▶ _WHAT IS BEING ASKED_
Your answer should be one number, the count of lines in the entries holding the word "must".

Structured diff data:

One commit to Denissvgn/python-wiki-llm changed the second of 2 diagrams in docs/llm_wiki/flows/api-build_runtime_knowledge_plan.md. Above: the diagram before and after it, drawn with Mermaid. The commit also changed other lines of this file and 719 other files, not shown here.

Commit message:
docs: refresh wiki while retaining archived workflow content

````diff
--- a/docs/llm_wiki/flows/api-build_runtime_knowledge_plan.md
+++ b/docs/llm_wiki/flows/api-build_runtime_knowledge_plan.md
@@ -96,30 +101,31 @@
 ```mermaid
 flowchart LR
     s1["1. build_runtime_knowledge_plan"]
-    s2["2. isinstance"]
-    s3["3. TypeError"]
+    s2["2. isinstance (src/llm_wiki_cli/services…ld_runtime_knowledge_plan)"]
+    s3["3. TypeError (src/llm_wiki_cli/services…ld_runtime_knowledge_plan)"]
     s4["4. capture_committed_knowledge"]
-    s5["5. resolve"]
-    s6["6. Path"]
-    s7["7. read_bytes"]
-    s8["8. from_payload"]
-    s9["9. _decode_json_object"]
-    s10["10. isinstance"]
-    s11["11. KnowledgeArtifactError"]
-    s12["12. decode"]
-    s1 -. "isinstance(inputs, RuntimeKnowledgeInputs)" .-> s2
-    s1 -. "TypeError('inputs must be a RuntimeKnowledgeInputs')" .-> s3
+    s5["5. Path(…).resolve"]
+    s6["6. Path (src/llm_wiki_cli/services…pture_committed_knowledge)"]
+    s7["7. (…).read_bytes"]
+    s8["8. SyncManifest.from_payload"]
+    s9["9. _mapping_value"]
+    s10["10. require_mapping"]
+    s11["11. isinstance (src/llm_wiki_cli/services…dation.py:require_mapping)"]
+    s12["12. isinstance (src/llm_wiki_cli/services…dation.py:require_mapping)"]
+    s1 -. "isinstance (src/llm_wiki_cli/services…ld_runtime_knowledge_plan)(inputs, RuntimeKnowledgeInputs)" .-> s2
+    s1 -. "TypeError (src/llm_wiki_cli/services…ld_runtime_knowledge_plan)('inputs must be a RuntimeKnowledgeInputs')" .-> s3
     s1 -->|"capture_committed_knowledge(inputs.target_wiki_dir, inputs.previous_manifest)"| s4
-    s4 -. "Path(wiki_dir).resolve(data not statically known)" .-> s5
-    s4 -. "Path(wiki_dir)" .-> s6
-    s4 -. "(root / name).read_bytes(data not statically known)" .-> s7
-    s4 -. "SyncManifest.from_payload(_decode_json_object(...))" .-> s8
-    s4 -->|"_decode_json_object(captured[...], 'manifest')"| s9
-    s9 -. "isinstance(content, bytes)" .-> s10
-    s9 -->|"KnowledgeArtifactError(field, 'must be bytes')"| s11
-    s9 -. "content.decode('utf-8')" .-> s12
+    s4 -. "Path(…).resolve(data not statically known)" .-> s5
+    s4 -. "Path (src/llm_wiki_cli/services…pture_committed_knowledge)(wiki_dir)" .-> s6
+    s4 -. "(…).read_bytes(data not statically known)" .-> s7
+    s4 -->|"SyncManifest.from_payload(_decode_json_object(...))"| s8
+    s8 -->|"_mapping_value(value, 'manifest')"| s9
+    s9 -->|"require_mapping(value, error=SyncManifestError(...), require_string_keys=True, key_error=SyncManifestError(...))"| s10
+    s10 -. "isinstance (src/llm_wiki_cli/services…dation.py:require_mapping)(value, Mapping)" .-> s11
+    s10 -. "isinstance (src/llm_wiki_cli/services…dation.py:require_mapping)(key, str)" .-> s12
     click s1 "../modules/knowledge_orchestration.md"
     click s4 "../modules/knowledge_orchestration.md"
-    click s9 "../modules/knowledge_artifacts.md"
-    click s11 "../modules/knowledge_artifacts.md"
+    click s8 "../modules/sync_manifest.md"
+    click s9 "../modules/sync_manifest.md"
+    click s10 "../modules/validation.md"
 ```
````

▶ _EXPECTED OUTPUT_
3